*Source data*:
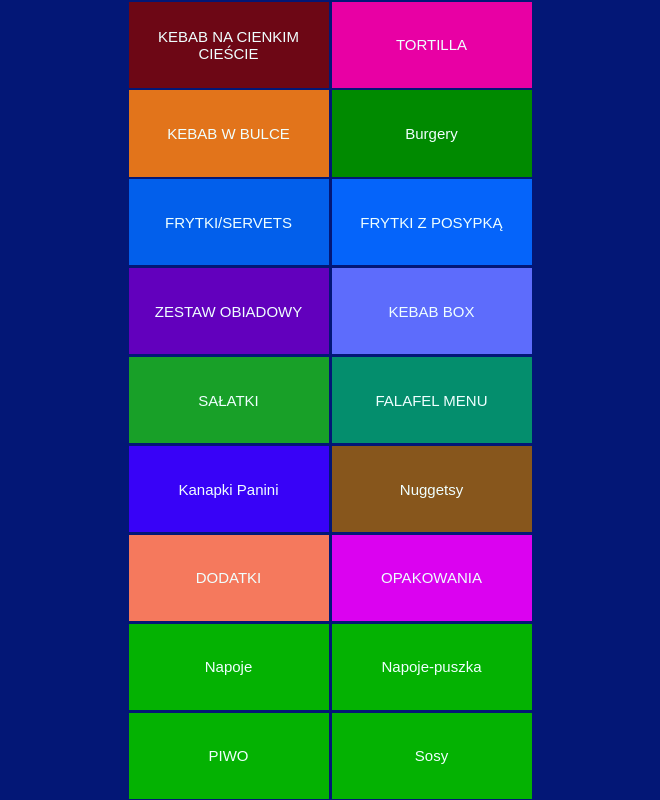
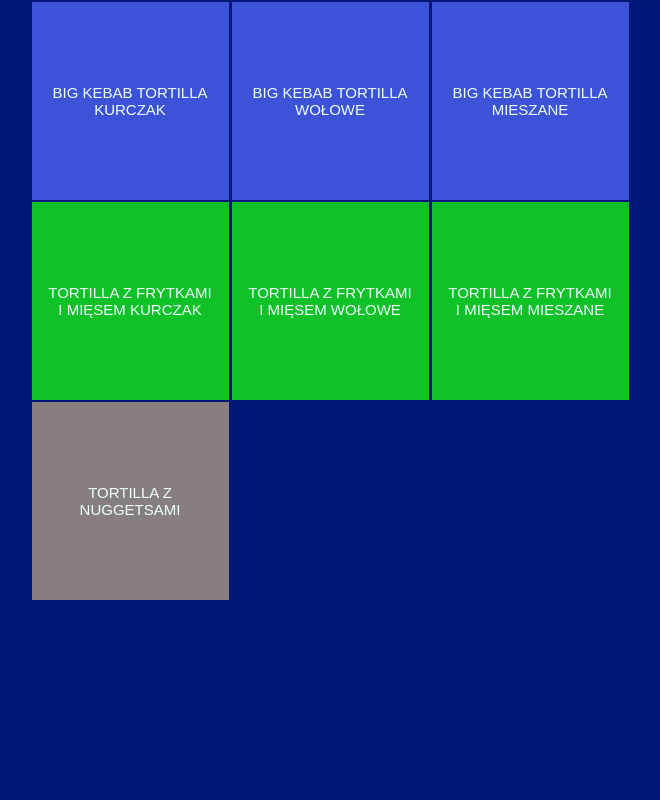
Before and after one commit to Romanovw/employee-training, a React (Create React App) app: page /tortillas in a window 1280 px wide. Shown: the whole page, without its empty margins (310-970 px from the left). Built offline with nearby package versions, Linux system fonts and the light colour scheme.

Commit message:
Added tortillas page and routing

```diff
--- a/package.json
+++ b/package.json
@@ -9,6 +9,7 @@
     "@testing-library/user-event": "^13.5.0",
     "react": "^18.2.0",
     "react-dom": "^18.2.0",
+    "react-router-dom": "^6.14.2",
     "react-scripts": "5.0.1",
     "web-vitals": "^2.1.4"
   },
--- a/src/App.js
+++ b/src/App.js
@@ -1,28 +1,17 @@
 import "./styles/main.css";
+import { BrowserRouter as Router, Routes, Route } from "react-router-dom";
+import Home from "./components/Home/Home";
+import Tortillas from "./components/Tortillas/Tortillas";
 
 function App() {
   return (
     <div className="App">
-      <div className="links-container">
-        <a href="#" className="button1">KEBAB NA CIENKIM CIEŚCIE</a>
-        <a href="#" className="button2">TORTILLA</a>
-        <a href="#" className="button3">KEBAB W BULCE</a>
-        <a href="#" className="button4">Burgery</a>
-        <a href="#" className="button5">FRYTKI/SERVETS</a>
-        <a href="#" className="button6">FRYTKI Z POSYPKĄ</a>
-        <a href="#" className="button7">ZESTAW OBIADOWY</a>
-        <a href="#" className="button8">KEBAB BOX</a>
-        <a href="#" className="button9">SAŁATKI</a>
-        <a href="#" className="button10">FALAFEL MENU</a>
-        <a href="#" className="button11">Kanapki Panini</a>
-        <a href="#" className="button12">Nuggetsy</a>
-        <a href="#" className="button13">DODATKI</a>
-        <a href="#" className="button14">OPAKOWANIA</a>
-        <a href="#" className="button15">Napoje</a>
-        <a href="#" className="button16">Napoje-puszka</a>
-        <a href="#" className="button17">PIWO</a>
-        <a href="#" className="button18">Sosy</a>
-      </div>
+      <Router>
+        <Routes>
+        <Route path="/employee-training" element={<Home/>}/>
+        <Route path="/tortillas" element={<Tortillas/>}/>
+        </Routes>
+      </Router>
     </div>
   );
 }
--- /dev/null
+++ b/src/components/Home/Home.js
@@ -0,0 +1,29 @@
+import "./home.css";
+import { NavLink } from "react-router-dom";
+
+function Home() {
+  return (
+      <div className="links-container">
+        <a href="#" className="button1">KEBAB NA CIENKIM CIEŚCIE</a>
+        <NavLink to="/tortillas" className="button2">TORTILLA</NavLink>
+        <a href="#" className="button3">KEBAB W BULCE</a>
+        <a href="#" className="button4">Burgery</a>
+        <a href="#" className="button5">FRYTKI/SERVETS</a>
+        <a href="#" className="button6">FRYTKI Z POSYPKĄ</a>
+        <a href="#" className="button7">ZESTAW OBIADOWY</a>
+        <a href="#" className="button8">KEBAB BOX</a>
+        <a href="#" className="button9">SAŁATKI</a>
+        <a href="#" className="button10">FALAFEL MENU</a>
+        <a href="#" className="button11">Kanapki Panini</a>
+        <a href="#" className="button12">Nuggetsy</a>
+        <a href="#" className="button13">DODATKI</a>
+        <a href="#" className="button14">OPAKOWANIA</a>
+        <a href="#" className="button15">Napoje</a>
+        <a href="#" className="button16">Napoje-puszka</a>
+        <a href="#" className="button17">PIWO</a>
+        <a href="#" className="button18">Sosy</a>
+      </div>
+  );
+}
+
+export default Home;
--- /dev/null
+++ b/src/components/Home/home.css
@@ -0,0 +1,99 @@
+.links-container {
+    max-width: 600px;
+    height: 100%;
+    display: grid;
+    grid-template-columns: repeat(2, 1fr);
+    grid-template-rows: repeat(9, 1fr);
+    overflow: hidden;
+}
+
+.links-container a {
+    display: flex;
+    height: 97%;
+    margin: 1.5px;
+    justify-content: center;
+    align-items: center;
+    text-align: center;
+    text-decoration: none;
+    font-size: 1.5em;
+    color: azure;
+    font-weight: 500;
+}
+
+.button1 {
+    background-color: #6D0715;
+    display: -webkit-box;
+    -webkit-box-orient: vertical;
+    -webkit-line-clamp: 3;
+    overflow: hidden;
+    text-overflow: ellipsis;
+    width: 200px;
+}
+
+.button2 {
+    background-color: #E800A4;
+}
+
+.button3 {
+    background-color: #E2741B;
+}
+
+.button4 {
+    background-color: #008A00;
+}
+
+.button5 {
+    background-color: #025FEB;
+}
+
+.button6 {
+    background-color: #0564FA;
+}
+
+.button7 {
+    background-color: #6200BD;
+}
+
+.button8 {
+    background-color: #5D6CFC;
+}
+
+.button9 {
+    background-color: #18A028;
+}
+
+.button10 {
+    background-color: #048E6D;
+}
+
+.button11 {
+    background-color: #3802F7;
+}
+
+.button12 {
+    background-color: #87561C;
+}
+
+.button13 {
+    background-color: #F5795D;
+}
+
+.button14 {
+    background-color: #DB02F0;
+}
+
+.button15 {
+    background-color: #04B202;
+}
+
+.button16 {
+    background-color: #04B202;
+}
+
+.button17 {
+    background-color: #04B202;
+}
+
+.button18 {
+    background-color: #04B202;
+}
--- /dev/null
+++ b/src/components/Tortillas/Tortillas.js
@@ -0,0 +1,18 @@
+import "./tortillas.css"
+function Tortillas() {
+    return (
+      <div className="Tortillas">
+        <div className="links-container-t">
+        <a href="#" className="button1t">BIG KEBAB TORTILLA KURCZAK</a>
+        <a href="#" className="button1t">BIG KEBAB TORTILLA WOŁOWE</a>
+        <a href="#" className="button1t">BIG KEBAB TORTILLA MIESZANE</a>
+        <a href="#" className="button2t">TORTILLA Z FRYTKAMI I MIĘSEM KURCZAK</a>
+        <a href="#" className="button2t">TORTILLA Z FRYTKAMI I MIĘSEM WOŁOWE</a>
+        <a href="#" className="button2t">TORTILLA Z FRYTKAMI I MIĘSEM MIESZANE</a>
+        <a href="#" className="button3t">TORTILLA Z NUGGETSAMI</a>
+        </div>
+      </div>
+    );
+  }
+
+  export default Tortillas;
--- /dev/null
+++ b/src/components/Tortillas/tortillas.css
@@ -0,0 +1,35 @@
+.links-container-t {
+    max-width: 600px;
+    height: 100%;
+    display: grid;
+    grid-template-columns: repeat(3, 1fr);
+    grid-template-rows: repeat(4, 1fr);
+    overflow: hidden;
+}
+
+.links-container-t a {
+    display: flex;
+    height: 99%;
+    margin: 1.5px;
+    justify-content: center;
+    align-items: center;
+    text-align: center;
+    text-decoration: none;
+    font-size: 1.5em;
+    color: azure;
+    font-weight: 500;
+    padding-right: 1em;
+    padding-left: 1em;
+}
+
+.button1t {
+    background-color: #3c53d8;
+}
+
+.button2t {
+    background-color: #11c128;
+}
+
+.button3t {
+    background-color: #877f7f;
+}
--- a/src/styles/main.css
+++ b/src/styles/main.css
@@ -13,103 +13,3 @@ body {
     justify-content: center;
     font-family: Rubik, Arial;
 }
-
-.links-container {
-    max-width: 600px;
-    height: 100%;
-    display: grid;
-    grid-template-columns: repeat(2, 1fr);
-    grid-template-rows: repeat(9, 1fr);
-    overflow: hidden;
-}
-
-.links-container a {
-    display: flex;
-    height: 97%;
-    margin: 1.5px;
-    justify-content: center;
-    align-items: center;
-    text-align: center;
-    text-decoration: none;
-    font-size: 1.5em;
-    color: azure;
-    font-weight: 500;
-}
-
-.button1 {
-    background-color: #6D0715;
-    display: -webkit-box;
-    -webkit-box-orient: vertical;
-    -webkit-line-clamp: 3;
-    overflow: hidden;
-    text-overflow: ellipsis;
-    width: 200px;
-}
-
-.button2 {
-    background-color: #E800A4;
-}
-
-.button3 {
-    background-color: #E2741B;
-}
-
-.button4 {
-    background-color: #008A00;
-}
-
-.button5 {
-    background-color: #025FEB;
-}
-
-.button6 {
-    background-color: #0564FA;
-}
-
-.button7 {
-    background-color: #6200BD;
-}
-
-.button8 {
-    background-color: #5D6CFC;
-}
-
-.button9 {
-    background-color: #18A028;
-}
-
-.button10 {
-    background-color: #048E6D;
-}
-
-.button11 {
-    background-color: #3802F7;
-}
-
-.button12 {
-    background-color: #87561C;
-}
-
-.button13 {
-    background-color: #F5795D;
-}
-
-.button14 {
-    background-color: #DB02F0;
-}
-
-.button15 {
-    background-color: #04B202;
-}
-
-.button16 {
-    background-color: #04B202;
-}
-
-.button17 {
-    background-color: #04B202;
-}
-
-.button18 {
-    background-color: #04B202;
-}
```
Also changed, not shown: 3 other files (tests, documents, lock files or other folders).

*Exercise objective*: What lines in the listing above hold the string "FRYTKAMI"? List them.

*Written response*:
+        <a href="#" className="button2t">TORTILLA Z FRYTKAMI I MIĘSEM KURCZAK</a>
+        <a href="#" className="button2t">TORTILLA Z FRYTKAMI I MIĘSEM WOŁOWE</a>
+        <a href="#" className="button2t">TORTILLA Z FRYTKAMI I MIĘSEM MIESZANE</a>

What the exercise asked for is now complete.